The sorrows of Gaza


The Gaza strip. It’s been in the news.

I’ve been there.

It was late March in 1982. I had joined a group of other journalists for a tour of Israel, southern Lebanon and desert territory south of Israel proper. That included Gaza, a tiny strip of land bordering the Mediterranean.

I should state here that with about 2 million people crowded on arid land 25 miles long and up to seven miles wide, Gaza is one of the most densely populated places in the world.
It is also one of the poorest places on earth, with one of the lowest average income rates and highest unemployment.

From the tour bus, I mainly saw idle men and children sitting next to tiny, cinder block buildings. I also caught a glimpse of a few women hanging out wash. And lots of teenage boys.
And you wonder why such a desolate place spawns terrorists.

Here I am, many years later, after Israel had withdrawn, after a peace treaty with Egypt, after so many flare-ups between the Israelis and Palestinians in Gaza and the West Bank.

There is no peace.

As I write, Hamas, which tentatively rules Gaza, has rejected a cease-fire that Egypt has tried to broker. Hamas rockets now reach deep into Israel, mostly to be knocked down by Israeli missiles. Of course, the Israeli bombs and rockets have not only reached their targets in Gaza.

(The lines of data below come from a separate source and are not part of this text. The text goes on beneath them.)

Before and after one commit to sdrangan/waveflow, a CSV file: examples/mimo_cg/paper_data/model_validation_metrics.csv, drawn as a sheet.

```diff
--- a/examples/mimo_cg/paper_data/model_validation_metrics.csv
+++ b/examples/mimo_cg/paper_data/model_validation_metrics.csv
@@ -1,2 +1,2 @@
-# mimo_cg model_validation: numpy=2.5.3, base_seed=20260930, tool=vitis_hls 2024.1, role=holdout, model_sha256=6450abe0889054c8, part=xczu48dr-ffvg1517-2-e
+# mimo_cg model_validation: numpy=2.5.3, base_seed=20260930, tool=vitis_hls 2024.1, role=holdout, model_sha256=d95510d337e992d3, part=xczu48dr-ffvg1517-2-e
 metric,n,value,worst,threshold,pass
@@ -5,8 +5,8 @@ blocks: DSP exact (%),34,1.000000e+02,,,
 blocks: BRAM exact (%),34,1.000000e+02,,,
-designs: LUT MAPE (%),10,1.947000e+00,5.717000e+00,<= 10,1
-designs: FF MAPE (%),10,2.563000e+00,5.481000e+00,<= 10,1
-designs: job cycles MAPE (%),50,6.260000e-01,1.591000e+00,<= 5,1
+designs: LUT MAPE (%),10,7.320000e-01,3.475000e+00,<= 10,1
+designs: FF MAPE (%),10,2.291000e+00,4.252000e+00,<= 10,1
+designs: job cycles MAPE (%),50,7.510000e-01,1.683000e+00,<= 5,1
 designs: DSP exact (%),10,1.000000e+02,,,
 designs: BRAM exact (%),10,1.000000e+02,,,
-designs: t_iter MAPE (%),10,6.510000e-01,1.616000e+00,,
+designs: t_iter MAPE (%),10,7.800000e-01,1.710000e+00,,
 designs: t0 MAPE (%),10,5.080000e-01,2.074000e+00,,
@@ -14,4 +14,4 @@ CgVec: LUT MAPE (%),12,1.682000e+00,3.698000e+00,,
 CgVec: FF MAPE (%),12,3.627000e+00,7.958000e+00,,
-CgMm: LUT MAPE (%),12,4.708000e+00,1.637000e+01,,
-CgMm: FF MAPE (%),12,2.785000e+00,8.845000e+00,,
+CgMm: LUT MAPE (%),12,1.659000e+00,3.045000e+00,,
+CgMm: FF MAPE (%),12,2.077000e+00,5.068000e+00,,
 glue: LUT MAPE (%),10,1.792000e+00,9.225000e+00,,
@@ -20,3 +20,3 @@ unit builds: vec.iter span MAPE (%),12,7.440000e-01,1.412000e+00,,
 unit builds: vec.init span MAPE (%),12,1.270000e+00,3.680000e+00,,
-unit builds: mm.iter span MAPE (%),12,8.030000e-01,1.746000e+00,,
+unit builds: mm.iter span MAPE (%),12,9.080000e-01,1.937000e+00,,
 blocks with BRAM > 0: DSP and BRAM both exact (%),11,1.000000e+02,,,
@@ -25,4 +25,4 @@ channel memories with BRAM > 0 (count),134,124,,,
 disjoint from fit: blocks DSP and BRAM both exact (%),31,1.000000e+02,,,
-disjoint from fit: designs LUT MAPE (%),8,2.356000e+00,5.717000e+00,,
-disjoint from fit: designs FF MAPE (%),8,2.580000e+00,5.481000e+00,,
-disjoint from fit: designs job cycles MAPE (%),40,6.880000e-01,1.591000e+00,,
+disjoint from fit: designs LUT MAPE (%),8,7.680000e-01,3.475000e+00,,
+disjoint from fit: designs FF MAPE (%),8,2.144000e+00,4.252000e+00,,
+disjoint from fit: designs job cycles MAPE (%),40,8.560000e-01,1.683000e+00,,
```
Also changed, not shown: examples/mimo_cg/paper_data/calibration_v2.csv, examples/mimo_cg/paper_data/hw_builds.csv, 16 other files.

They have killed more than 200 people. That includes dozens of children. Now Israeli troops have moved into Gaza.

For years, I wrote editorials for the Fort Wayne Journal Gazette and often proposed peace plans for Israel and the Palestinians. But now, long after my retirement, I follow the current news not with hope but with a sense of despair.

Here’s a part of the world that has so much rich, even inspiring history, especially for three major religions. Yet nobody seems to forget the bad stuff.

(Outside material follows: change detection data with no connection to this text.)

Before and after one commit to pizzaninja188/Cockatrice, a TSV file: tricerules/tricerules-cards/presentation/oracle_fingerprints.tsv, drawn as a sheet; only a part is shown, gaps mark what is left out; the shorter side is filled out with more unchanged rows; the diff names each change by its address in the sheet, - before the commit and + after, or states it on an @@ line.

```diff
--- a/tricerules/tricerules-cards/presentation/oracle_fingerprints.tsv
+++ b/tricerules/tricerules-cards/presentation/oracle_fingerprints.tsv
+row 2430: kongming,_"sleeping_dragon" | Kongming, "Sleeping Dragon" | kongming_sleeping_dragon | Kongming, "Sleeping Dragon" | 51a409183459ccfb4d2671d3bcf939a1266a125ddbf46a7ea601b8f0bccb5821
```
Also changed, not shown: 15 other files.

My group of journalists stayed at the King Solomon hotel in Jerusalem most days. It was a short walk to the Old City with its endless storefronts where Palestinian merchants would haggle with you over jewelry or beautifully embroidered women’s gowns. One merchant wanted to be sure I knew about the Israeli Irgun gang, led by Menachem Begin, that killed so many innocent Arabs. I only knew Begin as an Israeli prime minister.

Indeed on such a visit, you were constantly reminded of the edgy peace. On the rooftops in the Old City armed Israeli troops stationed themselves overseeing the parade of tourists ambling down the narrow streets. The region’s history bulges with memories of violence.

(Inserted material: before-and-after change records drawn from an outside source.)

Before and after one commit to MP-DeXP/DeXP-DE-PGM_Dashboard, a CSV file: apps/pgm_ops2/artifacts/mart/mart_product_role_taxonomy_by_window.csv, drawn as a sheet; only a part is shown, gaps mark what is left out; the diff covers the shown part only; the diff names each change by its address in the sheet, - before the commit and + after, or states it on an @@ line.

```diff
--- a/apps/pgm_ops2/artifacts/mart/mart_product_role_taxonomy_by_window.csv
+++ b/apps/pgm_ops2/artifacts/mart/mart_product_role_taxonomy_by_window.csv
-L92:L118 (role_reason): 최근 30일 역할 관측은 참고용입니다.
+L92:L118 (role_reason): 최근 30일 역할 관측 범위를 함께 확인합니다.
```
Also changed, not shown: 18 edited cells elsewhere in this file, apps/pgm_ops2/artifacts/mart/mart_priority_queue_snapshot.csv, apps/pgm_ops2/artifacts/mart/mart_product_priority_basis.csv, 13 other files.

Palestinian merchants in the Old City wanted to tell me about how the Israeli troops drove out long-time Arab inhabitants of homes and lands Israelis claimed had been appropriated years before during earlier wars. I’m sure the merchants are still telling the same stories.

WesternWallHDRA visit to the surviving wall of Herod’s temple in Old Jerusalem darkened my mood. It’s not called the wailing wall for nothing. There, you’ll see religious Jews reciting prayers. And others insert messages between the cracks. If a tourist attempts to photograph the men, they quickly scatter, not wanting their image captured.

On the Temple Mount, two mosques invite an endless parade of visitors. At the one, you can see the mark left on the rock that tradition says is the footprint Mohammad left as he ascended to heaven.

Whether I was visiting with Israelis or Palestinians, they were determined to share their version of the history. For two hours at the Knesset, I listened to the legendary Israeli leader Yitzhak Rabin take these American journalists on a tour of 20th Century Mideast. Of course, the wars were main features.

On the tour bus in Gaza, Palestinian youths gave us their version of the history. They threw rocks at our bus. No one was hurt. But we got the message: an angry people.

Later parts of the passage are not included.